A pilot study offers “a very promising start” in the effort to help people recover from traumatic brain injuries.
More than 3 million Americans live with disabling brain injuries. The vast majority of these individuals are lost to the medical system soon after their initial treatment, to be cared for by family or to fend for themselves, managing fatigue, attention and concentration problems with little hope of improvement.
On Saturday, a team of scientists reported a glimmer of hope. Using an implant that stimulates activity in key areas of the brain, they restored near-normal levels of brain function to a middle-aged woman who was severely injured in a car accident 18 years ago.
Experts said the woman was a test case, and that it was far from clear whether the procedure would prompt improvements for others like her. That group includes an estimated 3 million to 5 million people, many of them veterans of the wars in Iraq and Afghanistan, with disabilities related to traumatic brain injuries.
“This is a pilot study,” said Dr. Steven R. Flanagan, the chairman of the department of rehabilitation medicine at NYU Langone Health, who was not part of the research team. “And we certainly cannot generalize from it. But I think it’s a very promising start, and there is certainly more to come in this work.”
The woman, now in her early 40s, was a student when the accident occurred. She soon recovered sufficiently to live independently. But she suffered from persistent fatigue and could not read or concentrate for long, leaving her unable to hold a competitive job, socialize much, or resume her studies.
She and her family asked to remain anonymous, and the researchers did not reveal further details other than to remark on her improvement.
“Her life has changed,” said Dr. Nicholas Schiff, a professor of neurology and neuroscience at Weill Cornell Medicine and a member of the study team. “She is much less fatigued, and she’s now reading novels. The next patient might not do as well. But we want keep going to see what happens.”
A lack of research funding and interest has made that difficult, he added. “We’ve not been able to do so because there’s an incredible drag on doing anything for this population,” he said
Dr. Schiff and another team leader, Dr. Joseph T. Giacino, director of rehabilitation neuropsychology at Spaulding Rehabilitation Hospital and an associate professor at Harvard Medical School, presented the case at a brain-science convention in Washington, D.C., in an informal, public session.
The two collaborated with clinical centers at Stanford and the University of Utah, and with researchers at the Cleveland Clinic. Dr. Jaimie M. Henderson, a neurosurgeon at Stanford, performed the surgery, and the team is recruiting other candidates in the Bay Area to see if the procedure is viable for other people with moderate to severe traumatic brain injuries.
In the operation, performed last summer, Dr. Henderson threaded two electrodes into the thalamus, a switching center deep in the brain. Precision was critical. Before the surgery, the team did extensive work to identify specific regions in the brain that support activation of the frontal cortex, which is involved in thinking and planning, and the basal ganglia, which supports learning and memory.
“Operating on the thalamus is pretty routine,” Dr. Henderson said in an email. “This is a different target, though, and difficult to hit because of its size and shape. So a bit of extra precision is called for.”

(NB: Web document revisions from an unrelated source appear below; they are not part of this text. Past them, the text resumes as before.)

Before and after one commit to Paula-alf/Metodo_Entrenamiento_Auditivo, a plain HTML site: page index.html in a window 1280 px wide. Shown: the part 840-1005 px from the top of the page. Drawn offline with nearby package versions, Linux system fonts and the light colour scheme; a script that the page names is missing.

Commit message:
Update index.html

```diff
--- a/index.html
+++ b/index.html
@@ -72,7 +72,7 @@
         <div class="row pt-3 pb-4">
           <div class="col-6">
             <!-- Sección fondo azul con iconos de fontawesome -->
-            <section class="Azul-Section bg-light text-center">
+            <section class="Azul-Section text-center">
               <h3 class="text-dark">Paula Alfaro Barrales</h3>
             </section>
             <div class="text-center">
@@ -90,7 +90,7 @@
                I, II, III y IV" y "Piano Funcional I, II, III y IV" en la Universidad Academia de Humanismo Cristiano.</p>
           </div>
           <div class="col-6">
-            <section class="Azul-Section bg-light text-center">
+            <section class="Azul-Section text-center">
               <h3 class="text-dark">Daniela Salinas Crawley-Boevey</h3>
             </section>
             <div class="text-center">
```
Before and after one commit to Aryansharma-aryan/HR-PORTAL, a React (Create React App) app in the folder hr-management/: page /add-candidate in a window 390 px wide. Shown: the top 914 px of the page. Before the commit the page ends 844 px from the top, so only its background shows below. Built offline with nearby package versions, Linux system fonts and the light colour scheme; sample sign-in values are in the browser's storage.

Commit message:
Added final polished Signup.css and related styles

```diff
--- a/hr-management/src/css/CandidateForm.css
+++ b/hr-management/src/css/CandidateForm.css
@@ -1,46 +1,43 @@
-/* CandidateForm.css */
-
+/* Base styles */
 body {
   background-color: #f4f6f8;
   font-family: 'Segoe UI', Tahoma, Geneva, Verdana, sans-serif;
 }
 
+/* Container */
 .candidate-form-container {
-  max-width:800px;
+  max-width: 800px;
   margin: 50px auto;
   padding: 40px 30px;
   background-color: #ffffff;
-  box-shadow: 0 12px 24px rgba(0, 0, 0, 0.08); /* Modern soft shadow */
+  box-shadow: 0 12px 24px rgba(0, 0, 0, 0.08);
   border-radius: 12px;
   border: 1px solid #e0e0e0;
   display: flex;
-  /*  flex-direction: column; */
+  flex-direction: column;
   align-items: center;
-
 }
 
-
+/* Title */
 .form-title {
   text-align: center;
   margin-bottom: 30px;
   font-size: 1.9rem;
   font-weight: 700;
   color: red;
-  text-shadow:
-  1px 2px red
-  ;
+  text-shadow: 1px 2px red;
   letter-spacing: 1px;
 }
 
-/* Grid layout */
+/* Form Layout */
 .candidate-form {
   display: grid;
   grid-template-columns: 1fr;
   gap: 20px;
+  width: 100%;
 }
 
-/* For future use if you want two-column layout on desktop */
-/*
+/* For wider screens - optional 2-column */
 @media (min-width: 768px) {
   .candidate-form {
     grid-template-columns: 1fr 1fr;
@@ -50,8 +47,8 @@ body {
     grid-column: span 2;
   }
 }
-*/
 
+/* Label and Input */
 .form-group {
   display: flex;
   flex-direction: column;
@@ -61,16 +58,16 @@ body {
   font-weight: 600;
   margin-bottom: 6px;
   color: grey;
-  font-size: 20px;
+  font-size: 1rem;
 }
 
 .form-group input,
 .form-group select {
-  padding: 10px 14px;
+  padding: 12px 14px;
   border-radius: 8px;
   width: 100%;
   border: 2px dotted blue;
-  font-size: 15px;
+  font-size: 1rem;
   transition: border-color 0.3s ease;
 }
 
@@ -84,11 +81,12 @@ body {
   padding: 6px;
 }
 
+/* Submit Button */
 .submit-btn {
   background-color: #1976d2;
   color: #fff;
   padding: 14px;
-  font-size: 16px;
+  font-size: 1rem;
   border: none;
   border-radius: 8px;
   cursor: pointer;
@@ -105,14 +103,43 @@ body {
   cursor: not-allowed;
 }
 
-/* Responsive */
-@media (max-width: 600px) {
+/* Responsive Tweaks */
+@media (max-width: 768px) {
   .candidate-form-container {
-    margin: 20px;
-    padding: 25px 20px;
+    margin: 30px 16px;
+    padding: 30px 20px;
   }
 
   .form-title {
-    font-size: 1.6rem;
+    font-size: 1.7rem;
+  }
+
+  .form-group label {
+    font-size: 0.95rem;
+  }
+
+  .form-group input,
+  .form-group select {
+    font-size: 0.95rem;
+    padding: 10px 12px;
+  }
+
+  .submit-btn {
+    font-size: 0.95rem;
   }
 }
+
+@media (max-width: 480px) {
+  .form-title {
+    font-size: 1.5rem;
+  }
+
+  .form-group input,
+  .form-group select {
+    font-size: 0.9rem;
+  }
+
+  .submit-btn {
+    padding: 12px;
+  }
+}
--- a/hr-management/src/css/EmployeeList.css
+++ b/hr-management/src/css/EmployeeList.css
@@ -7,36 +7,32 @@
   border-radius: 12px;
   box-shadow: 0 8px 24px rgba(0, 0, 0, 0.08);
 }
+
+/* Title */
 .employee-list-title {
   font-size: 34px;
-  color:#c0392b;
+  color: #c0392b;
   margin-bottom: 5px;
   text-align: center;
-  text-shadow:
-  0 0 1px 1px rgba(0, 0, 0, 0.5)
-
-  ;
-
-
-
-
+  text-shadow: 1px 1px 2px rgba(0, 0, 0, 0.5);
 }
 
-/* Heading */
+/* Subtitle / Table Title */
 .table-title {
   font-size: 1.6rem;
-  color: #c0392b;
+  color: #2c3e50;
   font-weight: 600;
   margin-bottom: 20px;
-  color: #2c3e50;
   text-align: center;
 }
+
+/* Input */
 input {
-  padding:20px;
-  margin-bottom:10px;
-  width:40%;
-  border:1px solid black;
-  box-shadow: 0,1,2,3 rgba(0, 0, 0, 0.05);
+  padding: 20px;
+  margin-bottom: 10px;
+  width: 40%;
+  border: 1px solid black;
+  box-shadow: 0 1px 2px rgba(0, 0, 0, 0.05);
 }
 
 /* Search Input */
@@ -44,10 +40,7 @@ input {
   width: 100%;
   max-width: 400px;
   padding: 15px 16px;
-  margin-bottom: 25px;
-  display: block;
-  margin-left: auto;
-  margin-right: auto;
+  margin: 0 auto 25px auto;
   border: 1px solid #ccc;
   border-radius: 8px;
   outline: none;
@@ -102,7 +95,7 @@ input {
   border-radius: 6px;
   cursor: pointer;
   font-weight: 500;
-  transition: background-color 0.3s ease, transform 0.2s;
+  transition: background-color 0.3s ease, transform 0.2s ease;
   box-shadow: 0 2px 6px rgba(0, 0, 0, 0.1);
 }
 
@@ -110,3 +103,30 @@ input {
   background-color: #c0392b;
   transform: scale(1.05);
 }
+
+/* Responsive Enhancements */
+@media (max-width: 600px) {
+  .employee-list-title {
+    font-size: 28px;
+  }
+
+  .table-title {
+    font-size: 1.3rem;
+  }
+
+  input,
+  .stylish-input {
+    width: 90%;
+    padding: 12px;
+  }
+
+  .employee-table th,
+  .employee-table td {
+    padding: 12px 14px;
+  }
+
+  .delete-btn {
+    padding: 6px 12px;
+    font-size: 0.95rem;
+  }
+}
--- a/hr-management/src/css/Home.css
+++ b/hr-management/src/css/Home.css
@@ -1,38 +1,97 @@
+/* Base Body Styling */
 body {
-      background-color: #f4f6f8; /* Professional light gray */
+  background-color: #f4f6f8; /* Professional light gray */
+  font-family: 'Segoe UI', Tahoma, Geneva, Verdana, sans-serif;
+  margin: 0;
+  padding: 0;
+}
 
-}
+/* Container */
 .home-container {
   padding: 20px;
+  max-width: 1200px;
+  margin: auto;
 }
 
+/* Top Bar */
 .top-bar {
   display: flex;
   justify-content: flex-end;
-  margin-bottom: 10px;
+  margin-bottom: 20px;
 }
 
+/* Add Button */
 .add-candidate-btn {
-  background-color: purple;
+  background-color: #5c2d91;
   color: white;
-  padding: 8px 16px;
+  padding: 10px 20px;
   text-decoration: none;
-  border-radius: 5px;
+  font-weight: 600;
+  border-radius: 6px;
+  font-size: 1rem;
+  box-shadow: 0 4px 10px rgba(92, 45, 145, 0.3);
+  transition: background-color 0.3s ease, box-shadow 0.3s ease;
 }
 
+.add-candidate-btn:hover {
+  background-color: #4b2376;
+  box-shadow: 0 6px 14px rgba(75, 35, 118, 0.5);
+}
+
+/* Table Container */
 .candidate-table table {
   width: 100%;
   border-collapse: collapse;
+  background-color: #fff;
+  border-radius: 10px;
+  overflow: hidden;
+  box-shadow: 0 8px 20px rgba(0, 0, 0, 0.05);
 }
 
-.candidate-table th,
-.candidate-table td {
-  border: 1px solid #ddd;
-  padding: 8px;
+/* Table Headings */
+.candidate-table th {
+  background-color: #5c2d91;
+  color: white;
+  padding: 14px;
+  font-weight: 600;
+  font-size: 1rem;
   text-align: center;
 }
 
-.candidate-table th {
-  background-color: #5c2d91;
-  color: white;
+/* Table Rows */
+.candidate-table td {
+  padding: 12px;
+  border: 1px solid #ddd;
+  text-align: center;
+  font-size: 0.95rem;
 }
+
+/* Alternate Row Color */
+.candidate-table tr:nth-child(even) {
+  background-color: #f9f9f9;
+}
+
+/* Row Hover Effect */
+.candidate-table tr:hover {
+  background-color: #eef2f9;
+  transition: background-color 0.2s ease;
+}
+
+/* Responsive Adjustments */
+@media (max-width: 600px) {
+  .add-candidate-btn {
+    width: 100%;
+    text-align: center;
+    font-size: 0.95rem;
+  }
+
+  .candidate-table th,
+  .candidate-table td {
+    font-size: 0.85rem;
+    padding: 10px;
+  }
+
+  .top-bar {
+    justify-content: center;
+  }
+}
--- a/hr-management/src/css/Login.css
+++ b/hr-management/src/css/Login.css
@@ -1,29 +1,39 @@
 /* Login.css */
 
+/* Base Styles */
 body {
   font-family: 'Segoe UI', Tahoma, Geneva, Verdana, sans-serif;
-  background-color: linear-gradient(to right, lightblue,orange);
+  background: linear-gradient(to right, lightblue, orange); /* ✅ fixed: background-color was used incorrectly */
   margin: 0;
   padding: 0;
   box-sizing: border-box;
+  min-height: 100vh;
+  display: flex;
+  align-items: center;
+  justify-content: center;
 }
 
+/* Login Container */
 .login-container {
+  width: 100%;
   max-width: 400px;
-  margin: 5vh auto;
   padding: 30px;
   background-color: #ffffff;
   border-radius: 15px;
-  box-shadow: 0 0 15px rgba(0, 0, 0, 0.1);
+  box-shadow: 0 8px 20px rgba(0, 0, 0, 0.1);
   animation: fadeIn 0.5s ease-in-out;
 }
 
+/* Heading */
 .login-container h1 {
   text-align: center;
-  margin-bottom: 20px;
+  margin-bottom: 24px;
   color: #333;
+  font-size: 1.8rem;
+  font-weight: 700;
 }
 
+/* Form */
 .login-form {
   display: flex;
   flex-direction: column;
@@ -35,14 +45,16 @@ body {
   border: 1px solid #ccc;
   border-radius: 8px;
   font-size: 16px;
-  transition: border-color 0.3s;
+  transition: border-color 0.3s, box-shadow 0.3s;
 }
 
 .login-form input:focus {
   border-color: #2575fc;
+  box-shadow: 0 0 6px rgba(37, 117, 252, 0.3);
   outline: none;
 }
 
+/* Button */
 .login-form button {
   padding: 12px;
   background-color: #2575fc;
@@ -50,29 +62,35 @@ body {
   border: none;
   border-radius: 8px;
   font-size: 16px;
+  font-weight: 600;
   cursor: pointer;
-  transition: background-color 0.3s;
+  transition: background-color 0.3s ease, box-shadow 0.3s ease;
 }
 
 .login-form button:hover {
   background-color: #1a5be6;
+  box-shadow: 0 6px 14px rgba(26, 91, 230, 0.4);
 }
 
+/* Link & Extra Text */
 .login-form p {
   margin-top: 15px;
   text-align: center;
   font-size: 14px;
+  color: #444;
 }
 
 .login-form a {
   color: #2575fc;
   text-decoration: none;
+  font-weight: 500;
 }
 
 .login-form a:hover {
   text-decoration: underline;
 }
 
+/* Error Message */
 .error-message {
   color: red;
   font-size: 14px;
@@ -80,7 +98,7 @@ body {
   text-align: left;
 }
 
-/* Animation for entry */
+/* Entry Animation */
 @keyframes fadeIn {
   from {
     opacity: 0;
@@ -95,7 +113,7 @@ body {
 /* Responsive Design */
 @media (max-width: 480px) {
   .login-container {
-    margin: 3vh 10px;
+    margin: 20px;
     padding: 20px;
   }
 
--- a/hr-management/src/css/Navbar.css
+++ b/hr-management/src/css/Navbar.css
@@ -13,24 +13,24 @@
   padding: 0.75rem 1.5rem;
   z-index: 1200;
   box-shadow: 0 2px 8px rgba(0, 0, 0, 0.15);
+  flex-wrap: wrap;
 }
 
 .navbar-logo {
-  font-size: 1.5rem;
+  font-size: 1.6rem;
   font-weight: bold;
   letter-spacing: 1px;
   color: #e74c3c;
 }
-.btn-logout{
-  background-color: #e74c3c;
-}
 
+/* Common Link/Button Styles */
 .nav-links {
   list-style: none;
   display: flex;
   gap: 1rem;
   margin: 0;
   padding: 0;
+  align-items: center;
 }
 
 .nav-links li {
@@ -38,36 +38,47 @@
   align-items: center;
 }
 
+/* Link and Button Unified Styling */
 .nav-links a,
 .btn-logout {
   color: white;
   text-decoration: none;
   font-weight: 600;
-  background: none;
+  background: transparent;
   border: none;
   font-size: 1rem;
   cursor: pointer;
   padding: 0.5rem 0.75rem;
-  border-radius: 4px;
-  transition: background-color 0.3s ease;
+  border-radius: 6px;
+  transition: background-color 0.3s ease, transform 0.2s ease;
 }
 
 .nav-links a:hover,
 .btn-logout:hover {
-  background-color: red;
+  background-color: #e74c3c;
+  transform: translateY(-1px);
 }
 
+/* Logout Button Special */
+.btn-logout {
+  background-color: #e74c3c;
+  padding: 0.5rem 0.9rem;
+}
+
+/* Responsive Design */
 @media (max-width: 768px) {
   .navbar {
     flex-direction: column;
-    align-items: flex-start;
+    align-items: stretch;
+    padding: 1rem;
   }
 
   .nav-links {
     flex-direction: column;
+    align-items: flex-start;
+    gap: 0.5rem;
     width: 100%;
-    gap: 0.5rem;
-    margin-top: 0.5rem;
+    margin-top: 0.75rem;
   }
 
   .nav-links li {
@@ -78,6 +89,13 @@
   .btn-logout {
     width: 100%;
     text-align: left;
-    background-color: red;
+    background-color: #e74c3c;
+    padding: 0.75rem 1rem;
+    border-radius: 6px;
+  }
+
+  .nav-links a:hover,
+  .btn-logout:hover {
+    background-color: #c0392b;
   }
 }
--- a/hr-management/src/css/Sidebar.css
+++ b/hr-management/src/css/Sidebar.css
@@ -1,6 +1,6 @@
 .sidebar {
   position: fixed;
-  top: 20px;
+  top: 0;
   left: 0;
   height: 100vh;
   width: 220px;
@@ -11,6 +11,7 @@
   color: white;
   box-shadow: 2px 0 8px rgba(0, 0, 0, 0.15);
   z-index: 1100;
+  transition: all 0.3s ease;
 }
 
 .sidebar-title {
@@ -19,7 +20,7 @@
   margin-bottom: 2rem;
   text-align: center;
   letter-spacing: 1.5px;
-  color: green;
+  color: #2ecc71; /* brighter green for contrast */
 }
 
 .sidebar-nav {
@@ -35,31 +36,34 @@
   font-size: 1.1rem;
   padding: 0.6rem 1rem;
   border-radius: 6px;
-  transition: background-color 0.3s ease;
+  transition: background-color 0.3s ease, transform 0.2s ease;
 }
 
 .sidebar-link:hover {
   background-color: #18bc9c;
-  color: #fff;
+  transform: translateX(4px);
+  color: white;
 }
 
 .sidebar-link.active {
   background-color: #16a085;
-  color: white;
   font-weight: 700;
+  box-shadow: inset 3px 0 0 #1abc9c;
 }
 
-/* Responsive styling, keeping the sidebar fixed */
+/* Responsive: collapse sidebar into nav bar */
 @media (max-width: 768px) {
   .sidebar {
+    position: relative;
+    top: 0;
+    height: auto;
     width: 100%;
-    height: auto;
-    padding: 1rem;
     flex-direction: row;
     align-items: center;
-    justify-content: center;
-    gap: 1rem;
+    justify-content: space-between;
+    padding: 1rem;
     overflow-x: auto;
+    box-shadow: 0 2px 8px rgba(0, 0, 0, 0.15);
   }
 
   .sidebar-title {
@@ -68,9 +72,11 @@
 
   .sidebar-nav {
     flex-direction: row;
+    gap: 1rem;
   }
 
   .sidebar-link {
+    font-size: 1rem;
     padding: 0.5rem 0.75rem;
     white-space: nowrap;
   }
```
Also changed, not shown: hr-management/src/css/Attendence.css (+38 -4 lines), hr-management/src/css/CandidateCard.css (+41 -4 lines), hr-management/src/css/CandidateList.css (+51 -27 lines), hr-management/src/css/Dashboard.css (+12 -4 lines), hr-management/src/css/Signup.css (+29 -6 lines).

The electrodes were connected to a pacemaker device, implanted in the woman’s chest wall, that produced active current for 12 hours a day, from morning to evening.
The woman improved gradually, and by three months was consistently scoring about 15 percent better than she had previously on standardized tests of attention, planning and executive function. She also reported 70 percent less fatigue on a standard measure, and no longer took daily afternoon naps, as she had before, the researchers reported.
At one point during her rehabilitation, the pacemaker accidentally failed, and her gains tapered off. Doctors quickly restored the current, and her ability improved.
About one in five people with similar injuries receive some continuing treatment. This often includes cognitive therapy — typically, computer-based training for attention and memory, an hour a week for 12 weeks — and many see gradual improvements. But that therapy is not easy to access, and insurers don’t always pay for it.
“Getting a 10 percent improvement is considered excellent, and they broke right through it to 15 percent,” said Dr. Joseph Ricker, director of psychology at NYU’s Rusk Rehabilitation center.
In 2006, members of the same research team performed a similar operation on a 38-year-old man with severe brain damage; he was living in a partially conscious state, only periodically aware and virtually mute and immobile. The procedure allowed him to recover some movement and speech, gains he maintained until his death some years later. But no similar procedures have been reported since then, the researchers said.
One challenge to developing new treatments for traumatic brain injuries is that candidates are hard to find. “We are targeting here the heart of the problem, moderate to severe traumatic brain injury,” Dr. Giacino said. “But finding people and accessing them is difficult. They are really isolated.”
Dr. Flora Hammond, who leads the Physical Medicine and Rehabilitation Department at Indiana University School of Medicine, said: “Recovery from these deficits is challenged by a sparsity of proven treatments and lack of access to rehabilitative care. These observations are a positive step toward improving life after brain injury.”